General Assembly budget negotiators have agreed to withhold $24 million in aid for Baltimore schools in an effort to force city officials to give the state a major role in running the city's troubled educational system.

The proposal by lawmakers ironing out final details of Maryland's budget was designed to put pressure on Mayor Kurt L. Schmoke to cede to the state some control of the city schools.

Language freezing the $24 million was expected to be part of the final $14.6 billion budget being hashed out late last night by a committee of three senators and three delegates. The conference committee's recommendation will have to be ratified by the House of Delegates and state Senate, but that approval is considered a formality and could come today.

Under the legislative proposal, Baltimore and the American Civil Liberties Union would be expected to drop their lawsuits against the state seeking more school aid.

"The purpose of this language really is to try to get these lawsuits settled," said Sen. Barbara A. Hoffman, a Baltimore Democrat who is chairwoman of the Senate Budget Committee.

The city and the ACLU have filed separate suits seeking to win more state aid for Baltimore's schools, which this year will get about $420 million. City and state officials have negotiated off and on for months to settle the suits with proposals to increase funding, but coupled with substantially more state control.

It is not clear just what role the state would play in running the schools.

Implicit in the legislators' proposal is the assumption that Baltimore schools ultimately will receive not only the $24 million, but significantly more in state aid in future years if a power-sharing arrangement is enacted.

"It is certainly expected that there will be more money from the state," Ms. Hoffman said.

Mr. Schmoke said yesterday that he intends to pursue a "partnership" with the state, but finds the budget restriction "unhelpful" in negotiations. He said the budget does not contain nearly enough money to address the school system's problems.

Mr. Schmoke said he remained optimistic that an agreement over school management could be reached within the year, however.

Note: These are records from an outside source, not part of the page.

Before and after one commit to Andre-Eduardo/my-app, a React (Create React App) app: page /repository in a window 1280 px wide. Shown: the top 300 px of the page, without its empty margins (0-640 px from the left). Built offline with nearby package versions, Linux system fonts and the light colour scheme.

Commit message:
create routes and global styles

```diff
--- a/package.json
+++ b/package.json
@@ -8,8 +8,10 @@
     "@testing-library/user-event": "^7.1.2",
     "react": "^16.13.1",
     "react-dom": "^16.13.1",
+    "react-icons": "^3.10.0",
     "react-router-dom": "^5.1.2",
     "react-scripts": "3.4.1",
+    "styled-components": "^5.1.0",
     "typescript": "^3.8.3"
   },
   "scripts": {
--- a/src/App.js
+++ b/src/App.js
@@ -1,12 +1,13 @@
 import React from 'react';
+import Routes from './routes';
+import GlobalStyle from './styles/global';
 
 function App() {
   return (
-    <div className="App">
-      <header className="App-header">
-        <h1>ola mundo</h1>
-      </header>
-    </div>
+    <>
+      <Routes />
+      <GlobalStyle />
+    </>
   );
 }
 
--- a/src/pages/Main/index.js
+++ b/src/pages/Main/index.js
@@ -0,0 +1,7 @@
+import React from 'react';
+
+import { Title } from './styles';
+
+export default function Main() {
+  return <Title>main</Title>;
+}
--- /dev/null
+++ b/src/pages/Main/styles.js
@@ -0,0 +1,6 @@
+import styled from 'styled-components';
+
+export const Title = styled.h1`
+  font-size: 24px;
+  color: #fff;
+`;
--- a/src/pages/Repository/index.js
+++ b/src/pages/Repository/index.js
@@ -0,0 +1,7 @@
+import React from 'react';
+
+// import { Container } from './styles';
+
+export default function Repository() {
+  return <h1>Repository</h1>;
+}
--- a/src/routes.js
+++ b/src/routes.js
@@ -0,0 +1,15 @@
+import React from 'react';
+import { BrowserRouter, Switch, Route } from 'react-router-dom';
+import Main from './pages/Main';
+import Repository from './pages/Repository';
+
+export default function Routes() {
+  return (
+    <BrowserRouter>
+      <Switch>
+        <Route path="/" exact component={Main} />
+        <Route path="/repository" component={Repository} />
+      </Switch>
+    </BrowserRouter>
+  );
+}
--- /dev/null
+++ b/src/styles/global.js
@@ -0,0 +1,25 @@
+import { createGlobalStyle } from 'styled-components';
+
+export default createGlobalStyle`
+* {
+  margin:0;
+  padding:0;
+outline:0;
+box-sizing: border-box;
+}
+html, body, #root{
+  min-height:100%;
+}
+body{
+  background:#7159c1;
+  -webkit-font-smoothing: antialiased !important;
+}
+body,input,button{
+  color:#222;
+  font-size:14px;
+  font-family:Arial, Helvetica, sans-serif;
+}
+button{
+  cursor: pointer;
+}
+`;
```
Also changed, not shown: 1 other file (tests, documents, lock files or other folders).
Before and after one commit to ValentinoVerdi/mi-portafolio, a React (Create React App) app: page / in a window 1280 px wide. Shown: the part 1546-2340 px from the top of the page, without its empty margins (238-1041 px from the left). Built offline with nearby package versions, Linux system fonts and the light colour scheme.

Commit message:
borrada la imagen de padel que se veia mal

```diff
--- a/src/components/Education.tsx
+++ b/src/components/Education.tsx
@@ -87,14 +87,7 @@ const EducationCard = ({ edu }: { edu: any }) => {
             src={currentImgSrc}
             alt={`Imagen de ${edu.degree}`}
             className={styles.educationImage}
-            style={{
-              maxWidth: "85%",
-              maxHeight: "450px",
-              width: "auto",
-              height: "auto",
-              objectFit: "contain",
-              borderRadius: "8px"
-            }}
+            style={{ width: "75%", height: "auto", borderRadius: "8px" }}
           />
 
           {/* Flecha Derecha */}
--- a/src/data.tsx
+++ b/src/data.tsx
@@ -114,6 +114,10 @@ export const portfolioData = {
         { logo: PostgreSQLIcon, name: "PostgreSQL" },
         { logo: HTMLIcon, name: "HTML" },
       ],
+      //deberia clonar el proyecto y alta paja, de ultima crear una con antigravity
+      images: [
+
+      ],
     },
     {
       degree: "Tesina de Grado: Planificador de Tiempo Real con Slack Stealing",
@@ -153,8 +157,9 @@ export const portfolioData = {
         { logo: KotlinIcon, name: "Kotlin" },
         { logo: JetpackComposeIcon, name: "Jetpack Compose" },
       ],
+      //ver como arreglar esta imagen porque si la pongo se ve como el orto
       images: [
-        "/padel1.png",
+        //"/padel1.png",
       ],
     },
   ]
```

Stuart Comstock-Gay, executive director of the Maryland chapter of the ACLU, said his group would not put its lawsuit against the state on hold simply to release $24 million in next year's budget. The suit seeks a major increase in state funding for city schools each year.

"I don't take this proposal seriously," Mr. Comstock-Gay said. "They can say whatever they want in there. We will not sign a consent decree based on that. They could certainly request it, but the request would not be binding on a private party."

The legislative proposal would freeze $12 million in previously scheduled school aid for next year, as well as an additional $12 million proposed last week by Gov. Parris N. Glendening to help three dozen city schools that are failing to meet state standards.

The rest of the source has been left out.